Edwin Morgan was born in Glasgow in 1920, first starting to write while at Glasgow High School. He studied English at Glasgow University, but his studies were interrupted by the Second World War, during which he enlisted in the Royal Army Medical Corps. He returned to University after the War and graduated in 1947.
From 1947-1980 he taught English at Glasgow University, becoming Professor of English in 1975. During this time time he produced a major body of poetry and critical essays. He has also written plays, libretti, and several works of translation. He has travelled widely since the 1950s and has translated poetry from many languages, particularly Russian, Hungarian, Spanish, Portuguese, German, Italian and French. In the 1960s he experimented with concrete poetry and also championed Beat Poetry. His translations have includedEdmond Rostand's Cyrano de Bergerac (1992) and Jean Racine: Phaedra (2000). He has translated many poets into Scots including Mayakovsky, Racine and Neruda. In 1996 his Collected Translations were published and his Collected Poems re-published.
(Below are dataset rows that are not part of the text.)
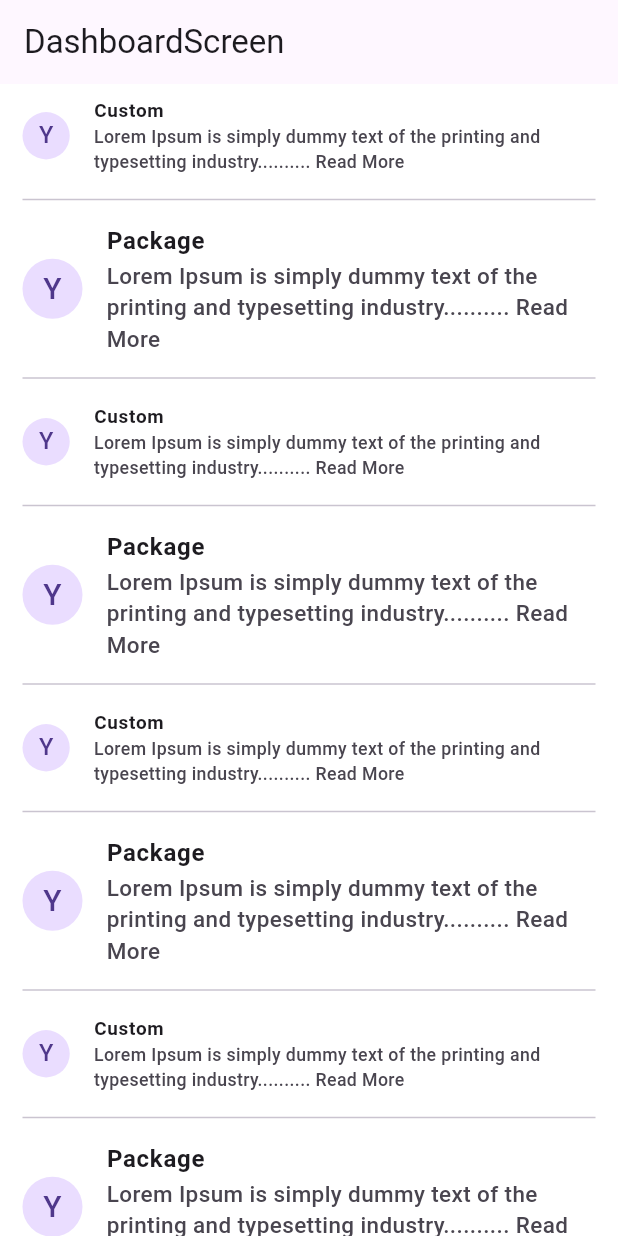
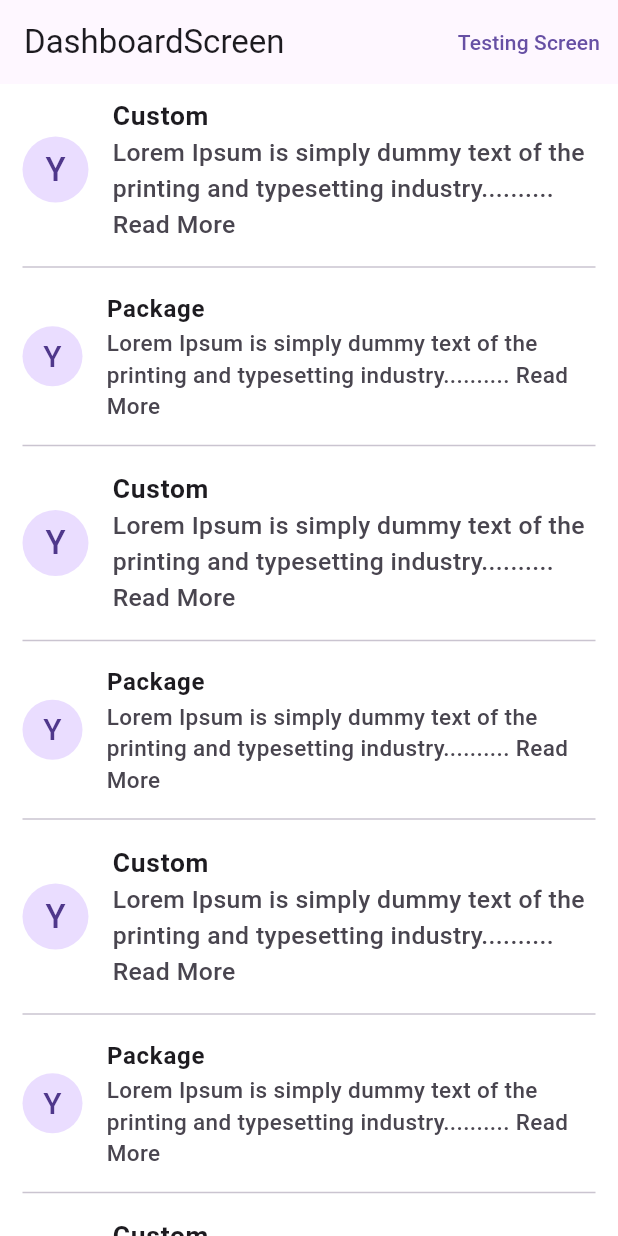
Before and after one commit to yojit88/Getx_MVVM, a Flutter app: the screen it shows after launch, on a phone screen of 412 x 824 dp. Run offline on Flutter 3.47's test engine with Material 3 defaults, Android fonts, the phone set to English and light mode, and no system bars; our stand-ins replace connectivity_plus, dio, fluttertoast, get, logger, package_info_plus and 3 more.

Commit message:
Added customizable width and height for responsiveness.

```diff
--- a/lib/main.dart
+++ b/lib/main.dart
@@ -1,5 +1,4 @@
 import 'package:flutter/material.dart';
-import 'package:flutter_screenutil/flutter_screenutil.dart';
 import 'package:get/get.dart';
 import 'package:getx_testing/prototypeX/app/routes/routes.dart';
 import 'package:getx_testing/prototypeX/core/theme/app_color.dart';
@@ -16,8 +15,7 @@
 
   @override
   Widget build(BuildContext context) {
-    return ScreenUtilInit(
-      child: GetMaterialApp(
+    return GetMaterialApp(
       title: 'Getx Testing',
       debugShowCheckedModeBanner: false,
       theme: ThemeData(useMaterial3: true, scaffoldBackgroundColor: Colors.white).copyWith(
@@ -30,7 +28,6 @@
       locale: const Locale('en', 'US'),
       fallbackLocale: const Locale('en', 'US'),
       translations: Language(),
-      ),
     );
   }
 }
--- a/lib/prototypeX/app/module/auth/signup/signup_screen_controller.dart
+++ b/lib/prototypeX/app/module/auth/signup/signup_screen_controller.dart
@@ -27,14 +27,12 @@
 
   Future<void> signUp() async {
     if (formKey.currentState!.validate()) {
-      logger.f("Success");
       var result = await authRepository!.signup(
         username: userNameCtrl.text.trim(),
         email: emailCtrl.text.trim(),
         password: passCtrl.text.trim(),
       );
     } else {
-      logger.f("Fail");
     }
   }
 
--- a/lib/prototypeX/app/module/dashboard/dashboard_screen.dart
+++ b/lib/prototypeX/app/module/dashboard/dashboard_screen.dart
@@ -1,17 +1,27 @@
 import 'package:flutter/material.dart';
 import 'package:getx_testing/prototypeX/app/module/dashboard/dashboard_screen_controller.dart';
+import 'package:getx_testing/prototypeX/core/values/app_routes_name.dart';
 import 'widget/dashboard_view.dart';
 import 'package:get/get.dart';
 
 class DashboardScreen extends StatelessWidget {
-  const DashboardScreen({super.key});
+  DashboardScreen({super.key});
 
+  final DashboardScreenController dashboardScreenController = Get.put(DashboardScreenController());
 
   @override
   Widget build(BuildContext context) {
     return Scaffold(
       appBar: AppBar(
         title: const Text('DashboardScreen'),
+        actions: [
+          TextButton(
+            onPressed: () {
+              Get.toNamed(AppRoutes.testingScreen);
+            },
+            child: Text("Testing Screen"),
+          )
+        ],
       ),
       body: DashboardView(),
     );
--- a/lib/prototypeX/app/module/dashboard/dashboard_screen_controller.dart
+++ b/lib/prototypeX/app/module/dashboard/dashboard_screen_controller.dart
@@ -1,8 +1,20 @@
 import 'package:get/get.dart';
 
+import '../base/base_controller.dart';
+
 class DashboardScreenController extends GetxController {
+
+  DashboardScreenController({this.customScreenSize});
+
+  BaseClassController? customScreenSize;
+
   double customSize(double num) {
     // Returns the modified size value after applying the custom logic
     return num * 1.5;
   }
+
+  void screenCustom(){
+    customScreenSize!.width=44;
+    customScreenSize!.height=44;
+  }
 }
--- a/lib/prototypeX/app/module/dashboard/widget/dashboard_view.dart
+++ b/lib/prototypeX/app/module/dashboard/widget/dashboard_view.dart
@@ -1,5 +1,5 @@
 import 'package:flutter/material.dart';
-import 'package:flutter_screenutil/flutter_screenutil.dart';
+
 import 'package:get/get.dart';
 import 'package:getx_testing/prototypeX/core/values/values.dart';
 import '../dashboard_screen_controller.dart';
@@ -34,7 +34,7 @@
                     ),
                     title: Text(
                       index % 2 == 0 ? "Custom" : "Package",
-                      style: TextStyle(fontWeight: FontWeight.w700, fontSize: index % 2 == 0 ? AppSizes.dimenToPx16.rs : 16.00),
+                      style: TextStyle(fontWeight: FontWeight.w700, fontSize: index % 2 == 0 ? 16.00.rs : 16.00),
                     ),
                     subtitle: Text(
                       "Lorem Ipsum is simply dummy text of the printing and typesetting industry.......... Read More",
--- a/lib/prototypeX/app/module/module.dart
+++ b/lib/prototypeX/app/module/module.dart
@@ -6,3 +6,4 @@
 export 'auth/login/login_screen.dart';
 export 'auth/signup/signup_screen.dart';
 export 'loading/loading.dart';
+export 'custom/custom_screen.dart';
--- a/lib/prototypeX/app/routes/routes.dart
+++ b/lib/prototypeX/app/routes/routes.dart
@@ -22,5 +22,9 @@
       name: AppRoutes.signUpScreen,
       page: () => SignupScreen(),
     ),
+    GetPage(
+      name: AppRoutes.testingScreen,
+      page: () => CustomSizeScreen(),
+    ),
   ];
 }
--- a/lib/prototypeX/core/extensions/dio_extensions.dart
+++ b/lib/prototypeX/core/extensions/dio_extensions.dart
@@ -27,7 +27,6 @@
   }) async {
     var result = await safeApiResponseCall(
         request: request, useDefaultErrorHandler: useDefaultErrorHandler);
-    logger.i(result);
 
     switch (result) {
       case DataSuccess<Response>():
--- a/lib/prototypeX/core/values/app_routes_name.dart
+++ b/lib/prototypeX/core/values/app_routes_name.dart
@@ -4,5 +4,5 @@
   static const String loginScreen = "/LoginScreen";
   static const String signUpScreen = "/SignUpScreen";
   static const String dashBoardScreen = "/DashBoardScreen";
-
+  static const String testingScreen = "/TestingScreen";
 }
```
Also changed, not shown: lib/prototypeX/app/data/types/layout_types.dart (+12 -0 lines), lib/prototypeX/app/module/base/base_controller.dart (+32 -9 lines), lib/prototypeX/app/module/custom/custom_screen.dart (added, +69 -0 lines), lib/prototypeX/core/values/app_sizes.dart (+36 -12 lines), 3 other files. Lines whose indentation alone changed are shown as unchanged.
In 2000, his first original dramatic work, A.D.: A Trilogy of Plays on the Life of Jesus, was published and appeared on stage in Glasgow.
Edwin Morgan has been awarded several honorary degrees and an OBE in 1982. In 2000 he won the Queen's Gold Medal and in 2001 the Weidenfeld Prize for Translation for Jean Racine: Phaedra. He became Glasgow's first Poet Laureate in 1999 and A Glasgow International Writing Festival has been named From Glasgow To Saturn after one of his poetry collections. In February 2004 Edwin Morgan was appointed 'Scots Makar' - National Poet for Scotland.
His collection A Book of Lives (2007), was shortlisted for the 2007 T. S. Eliot Prize, and his latest collection Beyond the Sun (2007), is a series of poems on paintings.